Five hundred years after Columbus's first voyage to the New World, the debate over the European impact on Native American civilization has grown more heated than ever. Among the first--and most insistent--voices raised in that debate was that of a Spanish priest, Bartolome de Las Casas, acquaintance of Cortes and Pizarro and shipmate of Velasquez on the voyage to conquer Cuba. In 1552, after forty years of witnessing--and opposing--countless acts of brutality in the new Spanish colonies, Las Casas returned to Seville, where he published a book that caused a storm of controversy that persists to the present day. The Devastation of the Indies is an eyewitness account of the first modern genocide, a story of greed, hypocrisy, and cruelties so grotesque as to rival the worst of our own century. Las Casas writes of men, women, and children burned alive "thirteen at a time in memory of Our Redeemer and his twelve apostles". He describes butcher shops that sold human flesh for dog food ("Give me a quarter of that rascal there", one customer says, "until I can kill some m

Editorial Reviews

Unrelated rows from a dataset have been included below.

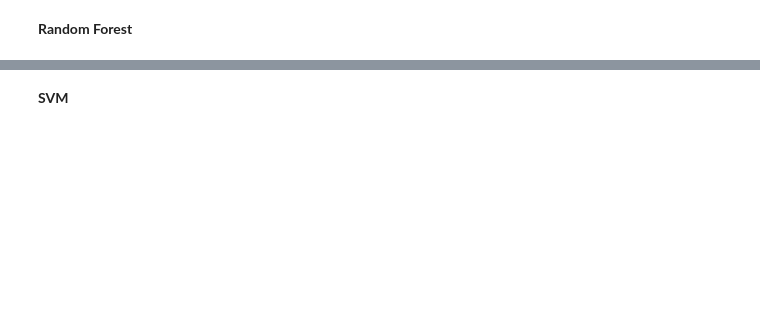
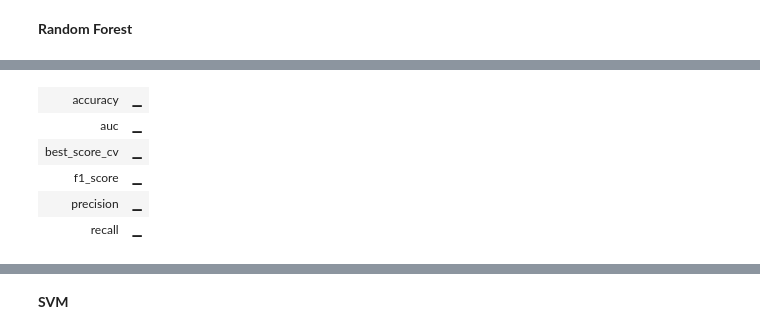
Before and after one commit to hongyen-oss/Diabetes-Prediction, a Jupyter notebook: Notebooks/project_analysis.ipynb, the cells around one changed output, grey strips where cells are left out. Saved outputs shown, nothing was run; the diff lists cells and outputs as text; code cells hidden in the pictures; blank space fills up the shorter version.

```diff
--- a/Notebooks/project_analysis.ipynb
+++ b/Notebooks/project_analysis.ipynb
@@ -1145,0 +1198,74 @@ weighted avg       0.76      0.69      0.69       154
+# %%
+import wandb
+
+# 1. Khởi tạo Run mới cho Random Forest
+run = wandb.init(
+    project="Diabetes_Prediction",
+    name="RandomForest_default",
+    config={
+        "algorithm": "Random Forest",
+        "custom_threshold": 0.35,
+        "cv_method": "RepeatedStratifiedKFold",
+        "scoring_metric": "recall"
+    }
+)
+
+# [Giữ nguyên phần định nghĩa Pipeline và GridSearch của bạn]
+rf_pipeline = Pipeline([
+    ("imputer", SimpleImputer(strategy="median")),
+    ("model", RandomForestClassifier(random_state=42, class_weight="balanced"))
+])
+
+param_grid_rf = {
+    'model__n_estimators': [300, 500],
+    'model__max_depth': [5, 8, 12],
+    'model__min_samples_leaf': [5, 10, 20],
+    'model__max_features': ['sqrt', 'log2'],
+    'model__bootstrap': [True]
+}
+
+cv = RepeatedStratifiedKFold(n_splits=10, n_repeats=3, random_state=1)
+
+grid_rf = GridSearchCV(
+    estimator=rf_pipeline,
+    param_grid=param_grid_rf,
+    n_jobs=-1,
+    cv=cv,
+    scoring='recall',
+    verbose=1
+)
+
+# 2. Train
+grid_rf.fit(X_train, y_train)
+
+# Lưu tham số tốt nhất từ GridSearch vào WandB
+wandb.config.update(grid_rf.best_params_)
+
+# 3. Dự đoán với Xác suất và Threshold tùy chỉnh
+rf_probs = grid_rf.predict_proba(X_test)[:, 1]
+rf_auc_score = roc_auc_score(y_test, rf_probs)
+
+custom_threshold = 0.35
+rf_pred = (rf_probs >= custom_threshold).astype(int)
+
+# 4. LOG các chỉ số lên WandB
+wandb.log({
+    "accuracy": accuracy_score(y_test, rf_pred),
+    "f1_score": f1_score(y_test, rf_pred),
+    "precision": precision_score(y_test, rf_pred),
+    "recall": recall_score(y_test, rf_pred),
+    "auc": rf_auc_score,
+    "best_score_cv": grid_rf.best_score_
+})
+
+# 5. LOG Confusion Matrix (Sử dụng .values để tránh lỗi index)
+wandb.log({"conf_mat": wandb.plot.confusion_matrix(
+    probs=None,
+    y_true=y_test.values,
+    preds=rf_pred,
+    class_names=["No Diabetes", "Diabetes"]
+)})
+
+# 6. KẾT THÚC RUN
+wandb.finish()
+# %% [output]
@@ -1145,0 +1282,6 @@ weighted avg       0.76      0.69      0.69       154
+| accuracy | ▁ |
+| auc | ▁ |
+| best_score_cv | ▁ |
+| f1_score | ▁ |
+| precision | ▁ |
+| recall | ▁ |
```
Also changed, not shown: parts of 15 cells of this notebook, 2 other files.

Bartolomé de Las Casas's critical account of the impact that the Spaniards had on the new continent has long been recognized as one of the major sources for the study on the interaction between whites and American Indians during the sixteenth century. The present translation of The Devastation of the Indies is based on the 1965 edition and appeared for the first time in 1974. The reprint is now accompanied by a penetrating introduction by Bill M. Donovan... All this makes the introduction to a provocative and stimulating essay, preparing the reader for the actual text by Las Casas.The book's sensational effect provides an early example of the power of the press... The topicality of the book is monstrous, has a penetratingly contemporary smell to it. [But Las Casas is not our contemporary. His report treats of colonialism in its earliest stage; that is, of robbery pure and simple, of unconcealed plundering.